The Success and The Failures of Lefthanders In Sports
Why Not More Lefthanded Tennis Players?
Tennis is a sport that appears to offer no advantages or disadvantages to either righthanded or lefthanded players. Tennis courts are symmetrical, and the rules of the game do not favor one hand over the other. Tennis racquets can be held in either hand, and tennis shoes are always sold in matching pairs.
There have been plenty of great lefthanded tennis players throughout the history of the game, enough to indicate that there is no significant bias against lefthanders at the highest levels of the game. But there are still obstacles that prevent more lefthanders from learning and competing in the game.
Disadvantages that lefthanders might face occur at the earliest stages of learning the game. As we’ve stated in our article on “LEFTHANDERS IN SPORTS”, many lefthanded children are slower to develop their strength, coordination, and motor skills, due to early resistance to their hand preference. When they first pick up a tennis racquet, they might not be very good. They might face people trying to convince them to play righthanded, which only hinders their development. Most of the coaching they receive, or any instructions they might read or watch, are geared toward teaching righthanders.
Another obstacle that lefthanders face is that many righthanded tennis players don’t like to play against lefthanders. Righthanders are confused when they play against lefthanders because the ball comes from a different angle and has a different spin on it. They find it difficult because the lefthanders tend to hit more balls to their backhand side, which is usually their weaker side. Given a choice, most righthanders would rather avoid playing against a lefthander, although they aren’t always willing to admit it.
These difficulties in learning to play tennis, and in finding opponents to play against, can cause some young lefthanders to give up the game before they have a chance to develop their skills. Those who persist can overcome the early challenges and develop into very good players. They look at the great lefthanded professional tennis players as role models, who inspire them to play more and to play better.
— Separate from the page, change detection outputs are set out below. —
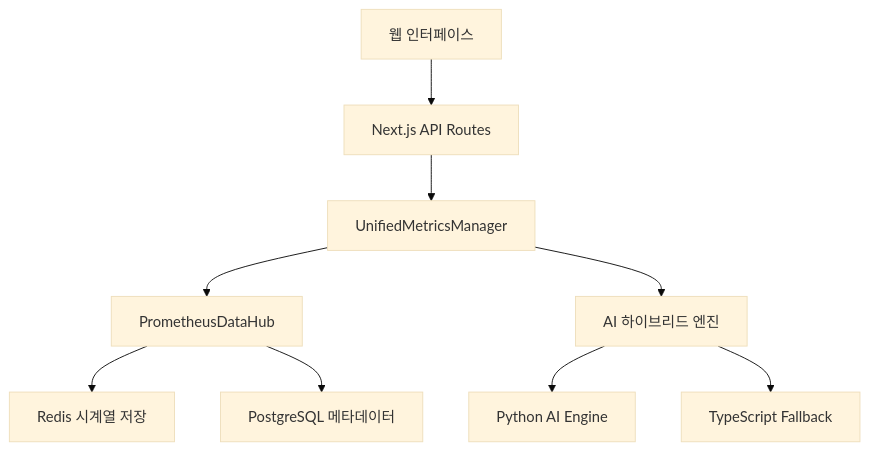
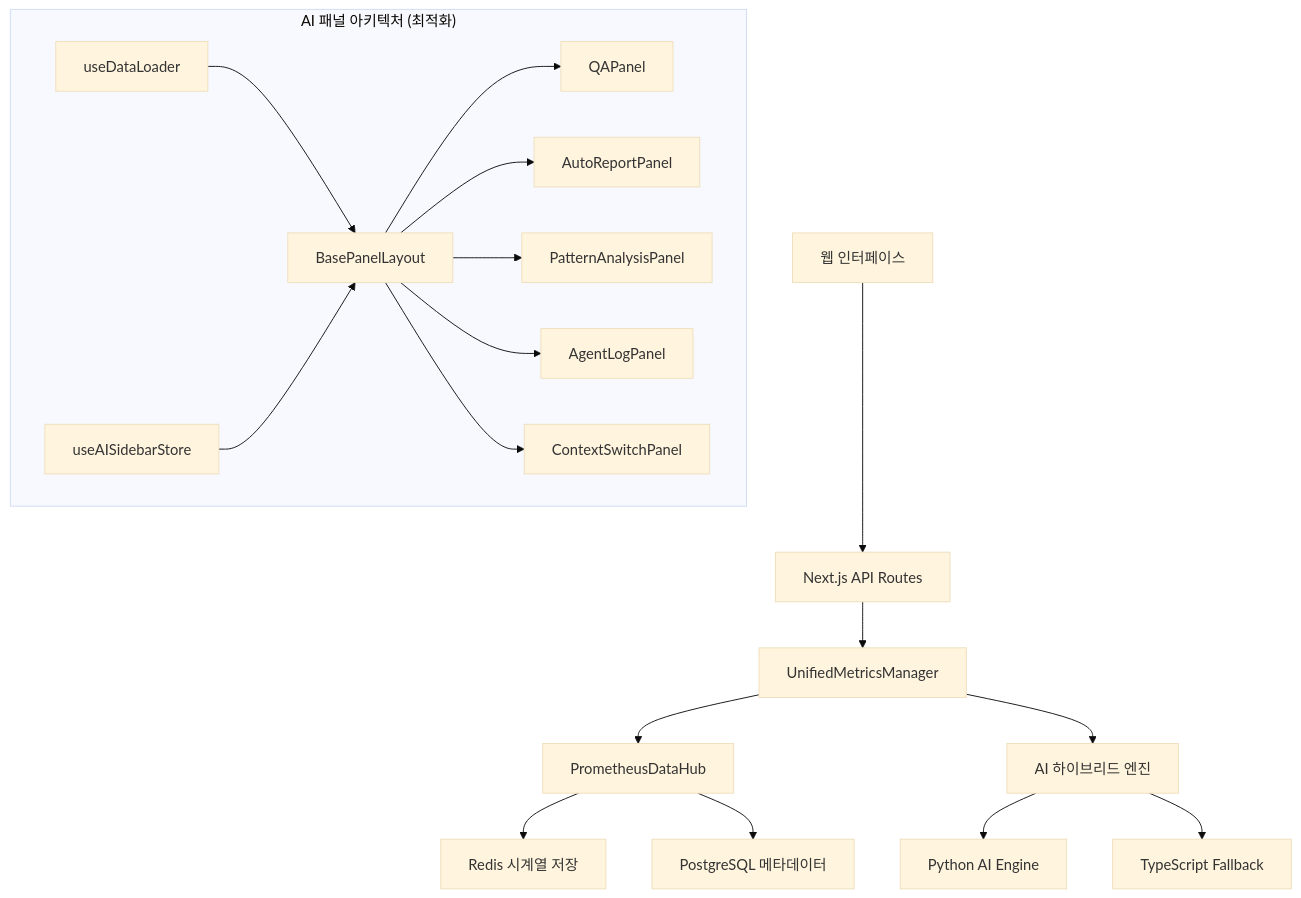
Before and after one commit to skyasu2/openmanager-vibe-v5: the diagram in README.md, drawn with Mermaid (base theme). The commit also changed other lines of this file and 38 other files, not shown here.

Commit message:
v5.17.10: AI 패널 최적화 완료 - BasePanelLayout 통합, 중복코드 80% 제거, Vercel 배포 안정화

````diff
--- a/README.md
+++ b/README.md
@@ -70,11 +100,21 @@
 ```mermaid
 graph TB
     A[웹 인터페이스] --> B[Next.js API Routes]
     B --> C[UnifiedMetricsManager]
     C --> D[PrometheusDataHub]
     D --> E[Redis 시계열 저장]
     D --> F[PostgreSQL 메타데이터]
     C --> G[AI 하이브리드 엔진]
     G --> H[Python AI Engine]
     G --> I[TypeScript Fallback]
+    
+    subgraph "AI 패널 아키텍처 (최적화)"
+        J[BasePanelLayout] --> K[QAPanel]
+        J --> L[AutoReportPanel]
+        J --> M[PatternAnalysisPanel]
+        J --> N[AgentLogPanel]
+        J --> O[ContextSwitchPanel]
+        P[useDataLoader] --> J
+        Q[useAISidebarStore] --> J
+    end
 ```
````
As a result, lefthanders have become more common and more accomplished in the game of tennis. Currently, 13 of the top 100 men, and 7 of the top 100 women in the professional tennis rankings are lethanded players. While rankings of the greatest tennis players of all time are subjective to personal opinion, one of the most respected rankings of the top 100 lists 13 left-handers within the top 100, and 6 lefthanders within the top 20.
The success of these lefthanders, and all the great lefthanders who have played before them, proves that lefthanders can play tennis just as well, or perhaps even better than righthanders, and they are role models for lefthanded tennis players, and lefthanded athletes in all sports. There could be even more lefthanders among the top players in tennis if there were more and better instructions available for lefthanders to learn from, and in the future there will be.